April 8, 2015

Telling Our Own Story...

It is both possible to suffer a disease without illness and suffer illness without disease. Illness connotes a moral condition and disease signifies a physical set of unfortunate bodily responses without moral imputation (Schneider & Conrad 1983). 

Further, the notion of illness conveys irregularity, victimization, pity and revulsion (Sontag 1978).  In the lives of the chronically ill, the struggle to sustain a balance between the physical and moral aspects of one’s condition can effectively blur the construction of identity, thus impairing socialization and independence by sapping the desire for either. The construction of identity does not take place in a vacuum. In many instances, the identity formation or the construction of Self is a process noticeable to us, as our participation in it progresses.

Take for example the simple act of relating how one has become disabled. Here, the story is the individual. Biographical data, integral to the formation of a personal identity, is the stuff of self, and a fragile artifact.  The effort one makes reciting this story is tremendous and in itself, an act of trust.

A common occurrence in this recitation, however, is the coopting of the tale by a friend or relative. In this instance, the individual is cut out of the loop of his or her own agency, because the telling of the tale is an assertion of his or her own self identity. When it is coopted by another, it is as if that identity is silenced.

When, at the same time, errors are made in the telling of the tale, an indescribable blow is made against the owner of the story. A kind of assault is made against the individual to whom the tale belongs. And, when this is done in the presence of a professional, it can undercut the validity of further input, making it seem unreliable.
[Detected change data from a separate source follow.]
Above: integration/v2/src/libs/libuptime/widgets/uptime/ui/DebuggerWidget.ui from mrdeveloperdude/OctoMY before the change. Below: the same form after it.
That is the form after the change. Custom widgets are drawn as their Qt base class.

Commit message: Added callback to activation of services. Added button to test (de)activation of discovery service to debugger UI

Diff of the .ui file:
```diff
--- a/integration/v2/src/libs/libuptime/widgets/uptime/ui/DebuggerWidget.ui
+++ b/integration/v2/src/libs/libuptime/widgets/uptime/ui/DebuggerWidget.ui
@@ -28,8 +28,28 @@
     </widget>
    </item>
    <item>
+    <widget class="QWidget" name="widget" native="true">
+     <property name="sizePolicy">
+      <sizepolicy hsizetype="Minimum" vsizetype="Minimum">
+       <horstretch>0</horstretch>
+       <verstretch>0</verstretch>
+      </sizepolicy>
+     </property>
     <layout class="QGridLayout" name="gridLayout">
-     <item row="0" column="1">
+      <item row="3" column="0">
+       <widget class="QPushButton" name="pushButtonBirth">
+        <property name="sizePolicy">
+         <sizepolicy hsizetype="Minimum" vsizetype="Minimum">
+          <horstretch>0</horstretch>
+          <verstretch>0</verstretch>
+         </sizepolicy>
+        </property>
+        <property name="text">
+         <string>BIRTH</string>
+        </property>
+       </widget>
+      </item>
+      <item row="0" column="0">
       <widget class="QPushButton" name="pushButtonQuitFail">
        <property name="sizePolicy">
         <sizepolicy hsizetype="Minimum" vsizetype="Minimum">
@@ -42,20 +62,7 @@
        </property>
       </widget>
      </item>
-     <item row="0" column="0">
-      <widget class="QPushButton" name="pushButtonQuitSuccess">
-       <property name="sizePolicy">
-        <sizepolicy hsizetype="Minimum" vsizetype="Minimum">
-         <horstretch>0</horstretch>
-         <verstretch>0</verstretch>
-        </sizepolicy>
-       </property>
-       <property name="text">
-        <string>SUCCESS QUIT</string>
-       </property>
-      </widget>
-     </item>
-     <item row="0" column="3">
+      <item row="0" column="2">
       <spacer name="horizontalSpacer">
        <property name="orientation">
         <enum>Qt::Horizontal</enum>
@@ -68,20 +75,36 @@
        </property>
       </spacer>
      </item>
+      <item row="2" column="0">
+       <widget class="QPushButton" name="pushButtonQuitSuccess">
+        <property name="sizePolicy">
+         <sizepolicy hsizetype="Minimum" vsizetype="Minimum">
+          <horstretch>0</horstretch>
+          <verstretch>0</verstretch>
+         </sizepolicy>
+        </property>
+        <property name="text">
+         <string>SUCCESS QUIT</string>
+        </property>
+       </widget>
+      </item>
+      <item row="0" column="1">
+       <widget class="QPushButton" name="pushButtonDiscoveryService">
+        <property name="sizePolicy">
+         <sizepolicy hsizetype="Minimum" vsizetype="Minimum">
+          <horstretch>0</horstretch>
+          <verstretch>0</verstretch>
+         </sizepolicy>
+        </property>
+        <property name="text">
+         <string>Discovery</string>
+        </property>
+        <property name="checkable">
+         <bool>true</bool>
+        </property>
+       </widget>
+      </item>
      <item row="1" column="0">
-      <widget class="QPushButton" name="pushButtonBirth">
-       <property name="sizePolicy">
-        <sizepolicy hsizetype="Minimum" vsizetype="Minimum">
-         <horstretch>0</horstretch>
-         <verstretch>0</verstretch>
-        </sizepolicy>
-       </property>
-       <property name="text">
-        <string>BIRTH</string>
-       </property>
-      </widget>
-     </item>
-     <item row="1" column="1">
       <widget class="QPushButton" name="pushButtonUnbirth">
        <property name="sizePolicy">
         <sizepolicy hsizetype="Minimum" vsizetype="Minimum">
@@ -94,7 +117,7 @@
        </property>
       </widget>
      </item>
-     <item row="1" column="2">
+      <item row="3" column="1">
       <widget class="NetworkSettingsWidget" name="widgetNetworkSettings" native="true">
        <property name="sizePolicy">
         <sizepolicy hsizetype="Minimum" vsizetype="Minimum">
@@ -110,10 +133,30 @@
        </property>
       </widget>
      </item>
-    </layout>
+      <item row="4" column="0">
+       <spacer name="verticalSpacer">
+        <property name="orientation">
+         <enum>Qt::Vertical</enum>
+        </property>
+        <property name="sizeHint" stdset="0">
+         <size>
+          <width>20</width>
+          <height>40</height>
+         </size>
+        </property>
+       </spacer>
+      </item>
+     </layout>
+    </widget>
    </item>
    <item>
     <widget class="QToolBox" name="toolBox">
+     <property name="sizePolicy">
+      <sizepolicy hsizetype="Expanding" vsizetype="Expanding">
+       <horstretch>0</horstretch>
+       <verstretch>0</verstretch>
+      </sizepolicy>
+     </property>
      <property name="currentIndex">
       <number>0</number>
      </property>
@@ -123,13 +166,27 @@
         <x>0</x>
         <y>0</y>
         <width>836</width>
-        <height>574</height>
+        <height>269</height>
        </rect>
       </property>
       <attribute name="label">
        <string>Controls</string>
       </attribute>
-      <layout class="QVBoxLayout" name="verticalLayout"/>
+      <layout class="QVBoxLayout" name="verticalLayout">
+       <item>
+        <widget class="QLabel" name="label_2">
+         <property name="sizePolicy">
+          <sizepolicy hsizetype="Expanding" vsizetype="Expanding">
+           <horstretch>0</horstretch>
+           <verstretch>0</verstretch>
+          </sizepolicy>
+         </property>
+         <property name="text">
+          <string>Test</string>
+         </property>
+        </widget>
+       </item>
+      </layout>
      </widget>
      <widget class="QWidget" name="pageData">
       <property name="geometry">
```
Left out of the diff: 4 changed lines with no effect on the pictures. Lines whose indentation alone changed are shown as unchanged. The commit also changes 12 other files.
Most of the time, the friend or relative does this action in an effort to “save time” because they have heard the story before and feel it may “drag on” more than is comfortable. For the individual to whom the tale belongs, it might be better if the friend or relative simply waited in the other room until the appointment is over.
For persons experiencing epilepsy, however, it can be difficult to ask the person to wait. The individual with epilepsy may feel the need to have a witness along to confirm certain aspects of seizure activity, such as the length of the seizure or convulsion.

We know that we cannot witness our own activity, but only report that something has or has not occurred. We are in a delicate spot at these times. We try to establish a sound self-image that can be respected by others. We also try to develop a sound relationship with the professional we are dealing with, and many times this is a physician. We know a doctor’s time can be limited, but we also know that there are salient elements in the story that will help the doctor to understand us best. 

How we tell the tale is as revealing as the tale itself.